(Records for the task Opens)
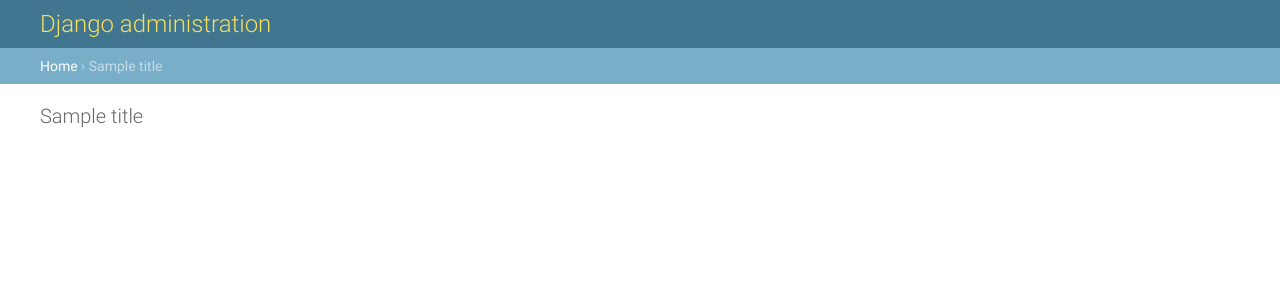
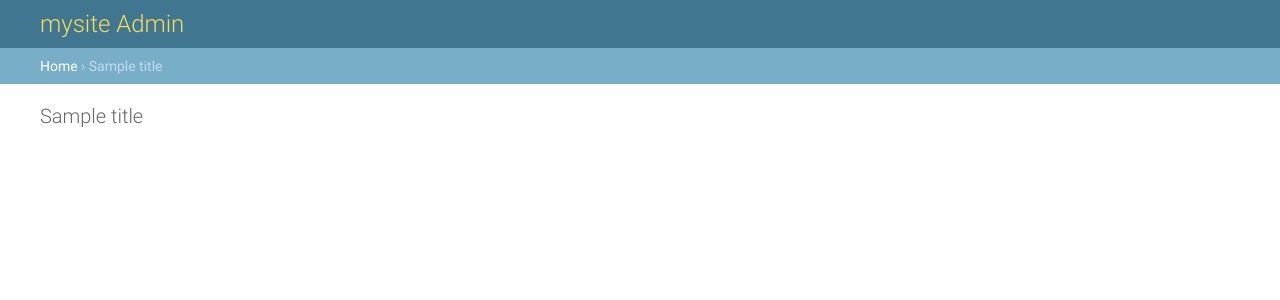
Before and after one commit to WilliamAustinMcCarty/django-wam, a Django app: template mysite/templates/admin/base_site.html in a window 1280 px wide. Shown: the top 300 px of the page. Run offline with Django 3.2, Linux system fonts and the light colour scheme; the template is opened without the code that fills it: most values are stand-ins (such as "Sample title", 1, 10 or a date in 2020).

Commit message:
Edited the title of the website header
Edited the title of the website header

```diff
--- a/mysite/templates/admin/base_site.html
+++ b/mysite/templates/admin/base_site.html
@@ -3,7 +3,7 @@
 {% block title %}{{ title }} | {{ site_title|default:_('Django site admin') }}{% endblock %}
 
 {% block branding %}
-<h1 id="site-name"><a href="{% url 'admin:index' %}">{{ site_header|default:_('Django administration') }}</a></h1>
+<h1 id="site-name"><a href="{% url 'admin:index' %}">mysite Admin</a></h1>
 {% endblock %}
 
 {% block nav-global %}{% endblock %}
```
(Records for the task Closes)
→ **Work instruction**:
Among the entries, copy every line containing the word "index".

→ **Response below**:
-<h1 id="site-name"><a href="{% url 'admin:index' %}">{{ site_header|default:_('Django administration') }}</a></h1>
+<h1 id="site-name"><a href="{% url 'admin:index' %}">mysite Admin</a></h1>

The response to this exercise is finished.